■ **DATA SUPPLIED**:

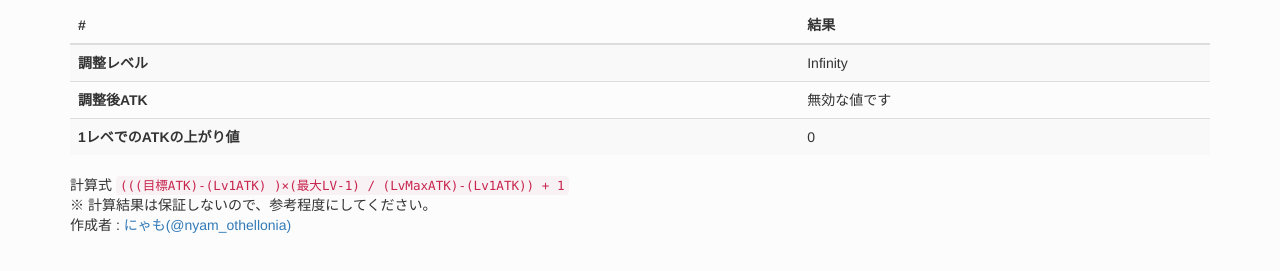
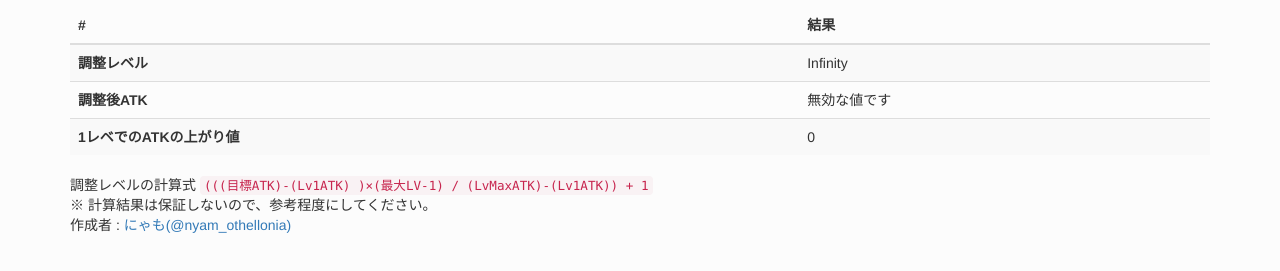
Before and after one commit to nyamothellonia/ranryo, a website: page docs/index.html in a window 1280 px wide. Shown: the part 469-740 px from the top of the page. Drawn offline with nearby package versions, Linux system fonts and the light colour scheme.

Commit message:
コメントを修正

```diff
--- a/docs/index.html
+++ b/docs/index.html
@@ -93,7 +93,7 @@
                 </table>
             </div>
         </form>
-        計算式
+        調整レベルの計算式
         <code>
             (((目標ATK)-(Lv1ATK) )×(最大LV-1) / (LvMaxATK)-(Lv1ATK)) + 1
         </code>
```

■ **TASK ITEM**: Your answer must be every record above, word for word, with no pictures.

■ **SOLUTION FOR THIS TASK**:
Before and after one commit to nyamothellonia/ranryo, a website: page docs/index.html in a window 1280 px wide. Shown: the part 469-740 px from the top of the page. Drawn offline with nearby package versions, Linux system fonts and the light colour scheme.

Commit message:
コメントを修正

```diff
--- a/docs/index.html
+++ b/docs/index.html
@@ -93,7 +93,7 @@
                 </table>
             </div>
         </form>
-        計算式
+        調整レベルの計算式
         <code>
             (((目標ATK)-(Lv1ATK) )×(最大LV-1) / (LvMaxATK)-(Lv1ATK)) + 1
         </code>
```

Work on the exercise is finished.